Task item - Look through the entries below and report every line that has "scene".

Material for this exercise -

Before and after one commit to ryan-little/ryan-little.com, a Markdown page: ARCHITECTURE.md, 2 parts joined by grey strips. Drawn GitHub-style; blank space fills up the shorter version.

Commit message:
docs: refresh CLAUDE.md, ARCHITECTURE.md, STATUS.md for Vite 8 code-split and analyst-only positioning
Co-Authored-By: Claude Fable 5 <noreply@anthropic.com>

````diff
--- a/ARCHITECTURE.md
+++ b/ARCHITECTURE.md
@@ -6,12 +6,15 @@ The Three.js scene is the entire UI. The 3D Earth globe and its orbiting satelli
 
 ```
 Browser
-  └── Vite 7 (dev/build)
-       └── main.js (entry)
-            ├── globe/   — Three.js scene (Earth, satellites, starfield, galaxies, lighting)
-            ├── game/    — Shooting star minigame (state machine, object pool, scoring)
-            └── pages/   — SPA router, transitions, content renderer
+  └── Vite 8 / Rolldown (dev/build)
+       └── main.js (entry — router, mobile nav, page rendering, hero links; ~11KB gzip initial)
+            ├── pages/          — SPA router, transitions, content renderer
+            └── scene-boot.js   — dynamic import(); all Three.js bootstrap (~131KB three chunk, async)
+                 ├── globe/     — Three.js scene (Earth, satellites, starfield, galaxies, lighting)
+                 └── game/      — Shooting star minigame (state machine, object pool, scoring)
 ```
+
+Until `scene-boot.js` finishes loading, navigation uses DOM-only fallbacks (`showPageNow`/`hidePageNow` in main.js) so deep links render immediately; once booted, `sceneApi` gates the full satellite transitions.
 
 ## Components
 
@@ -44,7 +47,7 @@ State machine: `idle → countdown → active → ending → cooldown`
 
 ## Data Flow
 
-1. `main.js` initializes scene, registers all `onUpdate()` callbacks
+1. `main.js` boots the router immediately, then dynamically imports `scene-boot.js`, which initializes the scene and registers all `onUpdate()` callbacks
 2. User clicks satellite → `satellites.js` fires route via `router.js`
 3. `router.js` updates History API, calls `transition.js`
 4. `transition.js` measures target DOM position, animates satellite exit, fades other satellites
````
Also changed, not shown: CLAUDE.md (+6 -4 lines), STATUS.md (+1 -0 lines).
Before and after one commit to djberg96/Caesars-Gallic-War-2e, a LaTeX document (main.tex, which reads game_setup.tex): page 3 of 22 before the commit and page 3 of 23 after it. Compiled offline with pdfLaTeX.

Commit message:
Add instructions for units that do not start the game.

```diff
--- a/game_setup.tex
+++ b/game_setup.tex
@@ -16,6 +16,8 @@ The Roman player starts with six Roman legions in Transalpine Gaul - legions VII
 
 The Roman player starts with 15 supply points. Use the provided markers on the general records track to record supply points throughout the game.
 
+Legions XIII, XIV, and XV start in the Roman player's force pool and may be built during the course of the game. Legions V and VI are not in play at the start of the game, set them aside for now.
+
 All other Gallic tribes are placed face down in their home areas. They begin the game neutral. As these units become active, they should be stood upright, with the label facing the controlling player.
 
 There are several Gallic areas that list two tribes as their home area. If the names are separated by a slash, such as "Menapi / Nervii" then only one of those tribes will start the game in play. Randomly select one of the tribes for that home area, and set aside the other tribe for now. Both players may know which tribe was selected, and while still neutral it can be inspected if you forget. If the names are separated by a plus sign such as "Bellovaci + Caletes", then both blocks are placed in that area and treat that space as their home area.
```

Written reply -
@@ -6,12 +6,15 @@ The Three.js scene is the entire UI. The 3D Earth globe and its orbiting satelli
-            ├── globe/   — Three.js scene (Earth, satellites, starfield, galaxies, lighting)
+            └── scene-boot.js   — dynamic import(); all Three.js bootstrap (~131KB three chunk, async)
+                 ├── globe/     — Three.js scene (Earth, satellites, starfield, galaxies, lighting)
+Until `scene-boot.js` finishes loading, navigation uses DOM-only fallbacks (`showPageNow`/`hidePageNow` in main.js) so deep links render immediately; once booted, `sceneApi` gates the full satellite transitions.
-1. `main.js` initializes scene, registers all `onUpdate()` callbacks
+1. `main.js` boots the router immediately, then dynamically imports `scene-boot.js`, which initializes the scene and registers all `onUpdate()` callbacks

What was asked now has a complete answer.